This has added to a sense among Berliners that the city is not working. The scale and complexity of reuniting a city divided for almost a generation means Berlin offers evidence both of stagnation and dynamism, says Manfred Kuhne, head of city planning in Berlin’s urban development ministry.
“Plenty of projects were completed very quickly, even by international comparison,” Mr. Kuhne says, mentioning two huge developments at Potsdamer Platz and the new central railway station. “But there are also a lot of projects that took much longer.”
Hans Stimmann, Berlin’s chief architect from 1991 to 2006 and the father of the city’s inner-city master plan, reckons both airport and opera were brought low by a very German obsession with technological sophistication.
“Germany is the country of the Audi A8 and the Mercedes S-Class,” he says. “We want everything to be technically perfect – and that applies to buildings ancient and modern.”

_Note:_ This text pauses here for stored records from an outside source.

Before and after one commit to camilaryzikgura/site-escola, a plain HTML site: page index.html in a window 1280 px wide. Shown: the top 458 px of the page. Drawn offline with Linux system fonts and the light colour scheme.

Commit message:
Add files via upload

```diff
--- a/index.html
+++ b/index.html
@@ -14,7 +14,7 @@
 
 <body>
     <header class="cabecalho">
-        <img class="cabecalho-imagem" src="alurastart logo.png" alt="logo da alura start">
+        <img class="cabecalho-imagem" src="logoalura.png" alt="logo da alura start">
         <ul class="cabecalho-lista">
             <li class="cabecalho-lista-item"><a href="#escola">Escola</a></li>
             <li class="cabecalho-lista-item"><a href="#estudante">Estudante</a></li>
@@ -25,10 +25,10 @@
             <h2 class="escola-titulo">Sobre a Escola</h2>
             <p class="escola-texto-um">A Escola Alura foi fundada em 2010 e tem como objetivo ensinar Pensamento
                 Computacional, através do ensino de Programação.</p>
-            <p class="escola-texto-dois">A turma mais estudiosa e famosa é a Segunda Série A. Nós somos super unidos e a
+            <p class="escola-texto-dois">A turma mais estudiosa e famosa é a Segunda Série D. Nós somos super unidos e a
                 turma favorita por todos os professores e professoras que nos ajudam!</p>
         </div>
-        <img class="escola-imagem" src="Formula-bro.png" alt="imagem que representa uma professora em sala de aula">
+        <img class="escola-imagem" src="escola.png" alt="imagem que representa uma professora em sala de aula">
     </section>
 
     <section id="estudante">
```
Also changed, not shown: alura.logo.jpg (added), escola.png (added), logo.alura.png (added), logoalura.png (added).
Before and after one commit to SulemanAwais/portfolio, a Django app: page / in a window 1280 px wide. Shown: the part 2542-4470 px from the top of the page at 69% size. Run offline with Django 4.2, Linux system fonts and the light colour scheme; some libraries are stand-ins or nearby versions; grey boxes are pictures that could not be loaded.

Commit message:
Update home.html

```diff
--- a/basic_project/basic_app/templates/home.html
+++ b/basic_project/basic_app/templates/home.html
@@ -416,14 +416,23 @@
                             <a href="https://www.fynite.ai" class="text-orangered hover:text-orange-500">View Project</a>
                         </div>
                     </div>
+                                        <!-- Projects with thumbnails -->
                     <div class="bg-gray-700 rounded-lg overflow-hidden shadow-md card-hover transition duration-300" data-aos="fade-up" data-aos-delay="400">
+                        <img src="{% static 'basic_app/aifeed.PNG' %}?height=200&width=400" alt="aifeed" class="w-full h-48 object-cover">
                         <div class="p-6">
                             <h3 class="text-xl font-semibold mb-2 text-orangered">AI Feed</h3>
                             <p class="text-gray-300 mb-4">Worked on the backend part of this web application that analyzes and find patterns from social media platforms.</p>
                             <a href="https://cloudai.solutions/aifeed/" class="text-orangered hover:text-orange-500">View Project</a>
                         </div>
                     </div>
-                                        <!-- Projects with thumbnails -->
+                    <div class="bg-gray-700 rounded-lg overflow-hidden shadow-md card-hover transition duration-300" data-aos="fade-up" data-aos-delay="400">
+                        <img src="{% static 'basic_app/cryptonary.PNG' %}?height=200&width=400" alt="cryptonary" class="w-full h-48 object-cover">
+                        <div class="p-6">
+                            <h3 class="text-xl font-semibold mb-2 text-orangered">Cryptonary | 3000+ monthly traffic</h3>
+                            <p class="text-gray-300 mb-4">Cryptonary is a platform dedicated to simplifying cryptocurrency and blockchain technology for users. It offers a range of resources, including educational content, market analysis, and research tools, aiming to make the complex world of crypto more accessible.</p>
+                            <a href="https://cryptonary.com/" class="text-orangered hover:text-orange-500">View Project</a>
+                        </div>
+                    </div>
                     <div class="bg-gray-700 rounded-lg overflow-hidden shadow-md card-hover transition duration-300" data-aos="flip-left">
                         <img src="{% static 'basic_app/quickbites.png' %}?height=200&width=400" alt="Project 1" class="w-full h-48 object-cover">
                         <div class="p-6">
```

The refurbishment of the opera involves, in effect, placing a modern opera house within a slender baroque corset, requiring much digging and tunnelling in and around the historic building. Unpleasant surprises were almost inevitable – newly discovered ruins are now causing the delay.
At the airport, the designers wanted to install an ultra-discreet, state-of-the-art fire-safety system, but they appear to have told their political bosses too late that their technological ambition had run far ahead of their ability to realize it on time.
While Mr. Stimmann is relatively relaxed about the opera’s problems – “these kind of things happen with old buildings” – he is scathing about the airport delay.
“It is a disaster for Germany’s reputation for technology and manufacturing,” he says. “This is the sort of ‘standard’ big public works project we are meant to be good at.”
Public-works debacles are damaging the city’s image as a place to do business, warns Berlin’s chamber of commerce. “People always look at Germany and expect things to be very well-organized,” says Rainer Schwarz, managing director.
Yet despite a weak local economy, the city has become a magnet for people from all over the world. New arrivals have outnumbered those leaving since 2005 and of the 40,000 who came last year two-thirds were from outside Germany.
Mr. Kaminer, whose first book Russian Disco is about “the everyday lunacy on the streets of Berlin,” says the new airport is the place where traditional German caution and a penchant for meticulous planning meet “this Babylonian tower of multiplicity and bombast.”
The city’s chaos offers the chance to turn “this country of insurance companies” into something more daring, he says. “We’re just re-inscribing what it means to be German, and Berlin is at the vanguard.”